Think about the last time you went to a store or restaurant and had terrible service. You probably walked out of the place in a bad mood, vowed never to return, and then ripped the company on Twitter once you got home.
While that last one sounds a bit extreme, it happens pretty frequently in today’s world. A company’s reputation is constantly at risk of being taken down by its own reputation, whether that be a ride that kept breaking down or a burger that wasn’t fully cooked, people will know when someone has dropped the ball.
It’s the same for those working in the medical profession, except you don’t run the risk of burning someone’s food or telling kids they’re not tall enough to ride.
You’re dealing with people’s lives.
Customer service plays an important role in many aspects of a medical practice’s day-to-day operations. Whether it’s the moment a patient walks through the door, or when placing a call to confirm appointments, the amount of effort you put toward the customer experience says a lot about the care you provide. You want patients to feel good about upcoming appointments or like they have someone on their team on a day that could be very trying for them.

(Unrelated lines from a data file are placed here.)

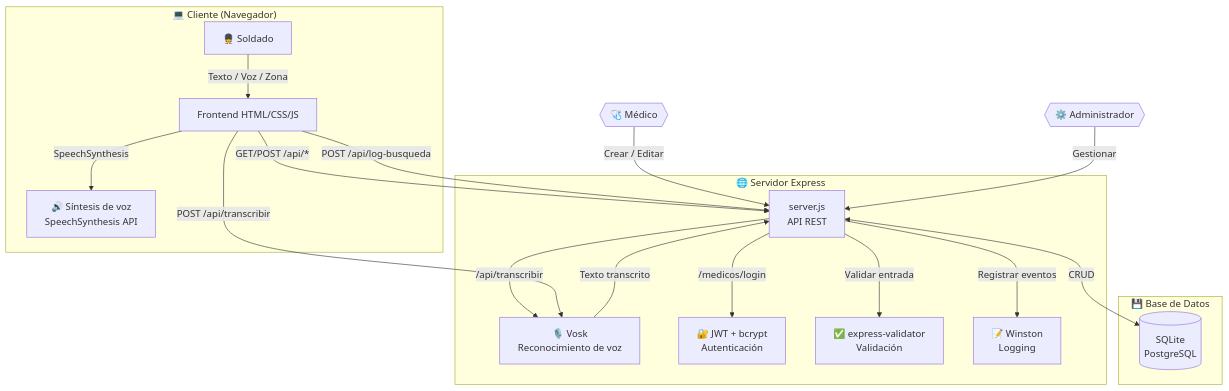
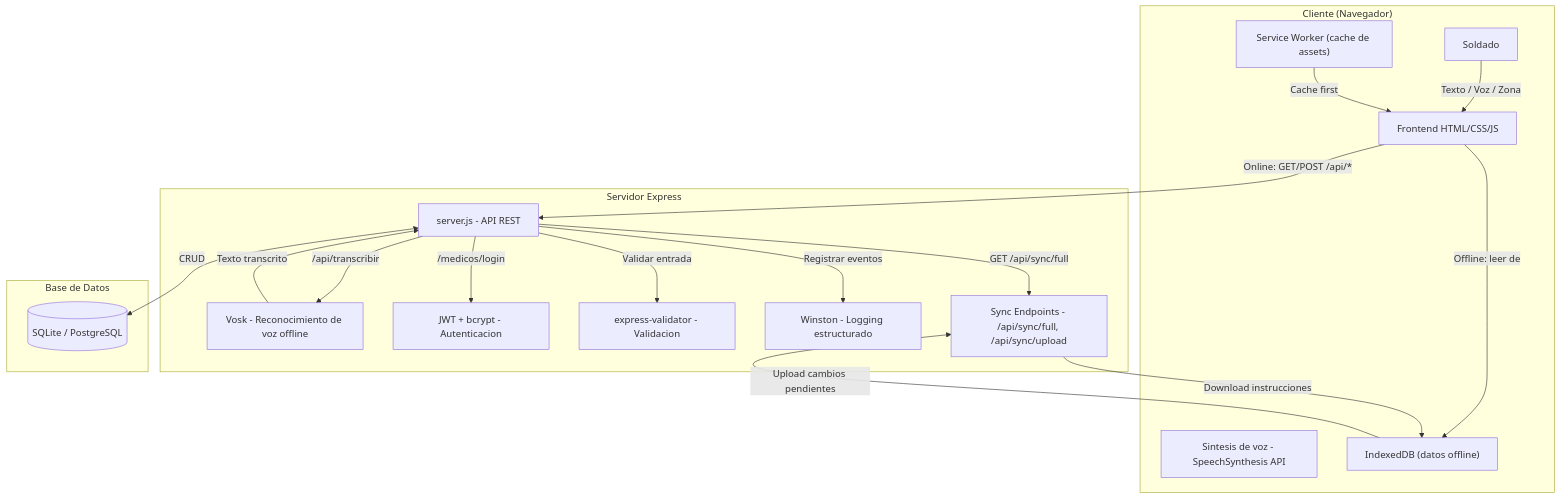
Before and after one commit to jair20-ar/chat-bot-militar-de-primeros-auxilios-: the second of 2 diagrams in README.md, drawn with Mermaid. The commit also changed other lines of this file and 9 other files, not shown here.

````diff
--- a/README.md
+++ b/README.md
@@ -38,36 +40,37 @@
 ```mermaid
 flowchart TD
-    subgraph Cliente["💻 Cliente (Navegador)"]
-        S[💂 Soldado]
-        F[Frontend HTML/CSS/JS]
-        TTS[🔊 Síntesis de voz<br/>SpeechSynthesis API]
+    subgraph Cliente["Cliente (Navegador)"]
+        S["Soldado"]
+        F["Frontend HTML/CSS/JS"]
+        TTS["Sintesis de voz - SpeechSynthesis API"]
+        IDB["IndexedDB (datos offline)"]
+        SW["Service Worker (cache de assets)"]
     end
 
-    subgraph Servidor["🌐 Servidor Express"]
-        API[server.js<br/>API REST]
-        VK[🎙️ Vosk<br/>Reconocimiento de voz]
-        AUTH[🔐 JWT + bcrypt<br/>Autenticación]
-        VAL[✅ express-validator<br/>Validación]
-        LOG[📝 Winston<br/>Logging]
+    subgraph Servidor["Servidor Express"]
+        API["server.js - API REST"]
+        VK["Vosk - Reconocimiento de voz offline"]
+        AUTH["JWT + bcrypt - Autenticacion"]
+        VAL["express-validator - Validacion"]
+        LOG["Winston - Logging estructurado"]
+        SYNC["Sync Endpoints - /api/sync/full, /api/sync/upload"]
     end
 
-    subgraph BD["💾 Base de Datos"]
-        DB[(SQLite<br/>PostgreSQL)]
+    subgraph BD["Base de Datos"]
+        DB[(SQLite / PostgreSQL)]
     end
 
     S -->|Texto / Voz / Zona| F
-    F -->|GET/POST /api/*| API
+    F -->|Online: GET/POST /api/*| API
+    F -->|Offline: leer de| IDB
+    SW -->|Cache first| F
     API -->|/api/transcribir| VK
     VK -->|Texto transcrito| API
     API -->|/medicos/login| AUTH
     API -->|Validar entrada| VAL
     API -->|Registrar eventos| LOG
     API <-->|CRUD| DB
-
-    F -->|POST /api/log-busqueda| API
-    F -->|POST /api/transcribir| VK
-    F -->|SpeechSynthesis| TTS
-
-    M{{🩺 Médico}} -->|Crear / Editar| API
-    A{{⚙️ Administrador}} -->|Gestionar| API
+    API -->|GET /api/sync/full| SYNC
+    SYNC -->|Download instrucciones| IDB
+    IDB -->|Upload cambios pendientes| SYNC
 ```
````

When medical practices fail to meet these levels of service, they reinforce the popular misconception that doctors want patients in and out of their offices quickly or that hospitals only wish to make money off patients any way they can. As with any organization today, your practice’s reputation is then at risk, and it only takes a few bad reviews of your services posted online to start making some serious dents. Yearly discussions about funding, budgets, and staffing will be marred by talks of miscommunication, inefficient follow-up procedures, and high-profile incidents. When these issues become constant, it’s bad news for that medical practice.
Healthcare is not free, it’s an agreement between the provider and patient. People are paying for the care you provide. If we think of care as a product, then even the most basic knowledge of sales will tell us that demonstrating the “value” of that product is what will keep patients coming back time and again. This idea that patients will show up anyway doesn’t hold water when you consider the general population’s attitude towards health insurance and the cost of care. People will live in pain or let a condition go untreated because they simply do not like the hospital or feel like the bills would be worse than their current situation. Hospitals attempting to collect payments are sent to voicemail daily since patients don’t want to talk about their situation or feel as though there’s nothing that can be done on the other end.
When your patients are faced with a decision to make an appointment or go to the hospital you want their faith in you to outweigh any costs or reservations they have about receiving your care. This is where your practice can excel, in comforting the minds of current, past, and future patients.